“The goal is to improve speed and accuracy of medical diagnoses, as well as to improve communications among different consulting physicians,” Choudhri said. “When we can make these determinations earlier, the appropriate surgical teams and equipment can be assembled before the surgeon even has a chance to examine the patient.”

Because OsiriX Mobile is a DICOM viewer, radiologists can review and manipulate all the images in the study as they normally would instead of viewing a few static images sent as JPEG files.

“The [CT] scans can be read in full resolution with very little panning, and the software allows the reader to zoom and adjust the contrast and brightness of the image,” Choudri said. “The radiologist is evaluating actual raw image data, not snapshots.”

OsiriX is an open source DICOM viewer available through the OsiriX development Web site and several vendors. aycan Medical offers OsiriXPRO, a fully supported, FDA-approved version of the DICOM viewer.

Physicians can also download and use the viewer at their own discretion, but OsiriX Mobile and OsiriX open source are not FDA approved nor is the iPhone approved for diagnostic applications.
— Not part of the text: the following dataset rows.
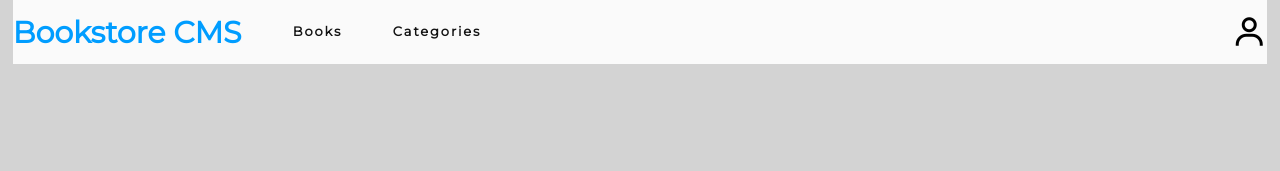
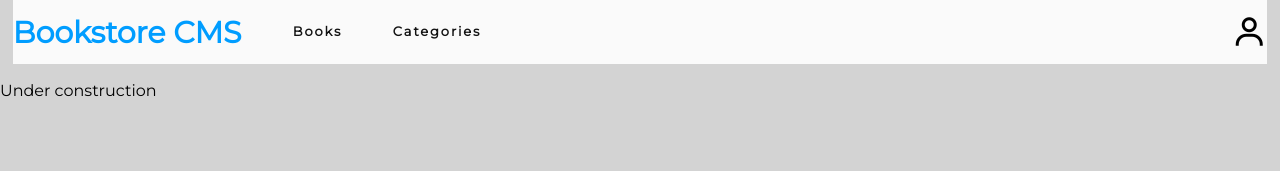
Before and after one commit to marvin-nyalik/bookstore-redux, a React (Create React App) app: page /categories in a window 1280 px wide. Shown: the top 171 px of the page. Built offline with nearby package versions, Linux system fonts and the light colour scheme.

Commit message:
Fix linter errors

```diff
--- a/src/components/categories.js
+++ b/src/components/categories.js
@@ -1,7 +1,15 @@
-const categories = () => {
-  <div>
-    CATEGORIES WILL BE IMPLEMEMTED LATER
-  </div>;
+import { useSelector } from 'react-redux';
+
+const Categories = () => {
+  const cat = useSelector((state) => state.categories.categories);
+  const constr = cat.length !== 0 ? cat : 'Under construction';
+  return (
+    <div>
+      <p>
+        {constr}
+      </p>
+    </div>
+  );
 };
 
-export default categories;
+export default Categories;
--- a/src/redux/categories/categoriesSlice.js
+++ b/src/redux/categories/categoriesSlice.js
@@ -8,7 +8,7 @@ const categoriesSlice = createSlice({
   reducers: {
     checkStatus: (state, action) => {
       state.categories = action.payload === 'Under construction'
-        ? 'Under construction'
+        ? ['Under construction']
         : state.categories;
     },
   },
```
Starting down the path toward mainstream use is one reason for the appendicitis study, Choudhri said. Showing that a handheld device such as the iPhone can display diagnostic quality images is the first step. The iPhone also facilitates virtual private network connections, providing a mechanism for the encryption and security needed to meet the privacy requirements of medical information networks.

CT and MRI images can be viewed at full resolution on an iPhone, but mammography and some digital x-ray images can be shown only at reduced resolution. But the potential value of a so-called handheld PACS is clear enough—for both diagnostic purposes and sharing images with referrers and patients—that vendors are increasingly adding OsiriX applications to their systems. In addition to aycan Medical’s supported PACS, CoActiv Medical showed its OsiriX capabilities at RSNA. MacPractice showed its suite of Mac-based applications for running a radiology practice, and Barco imaging showed an iPhone application designed to monitor and calibrate monitors.

Handheld PACS devices aren’t meant to replace office-based systems, but like nearly every other realm of computing, smartphone applications can help access a radiologist’s expertise when he or she is outside the office.

— Jim Knaub is editor of Radiology Today.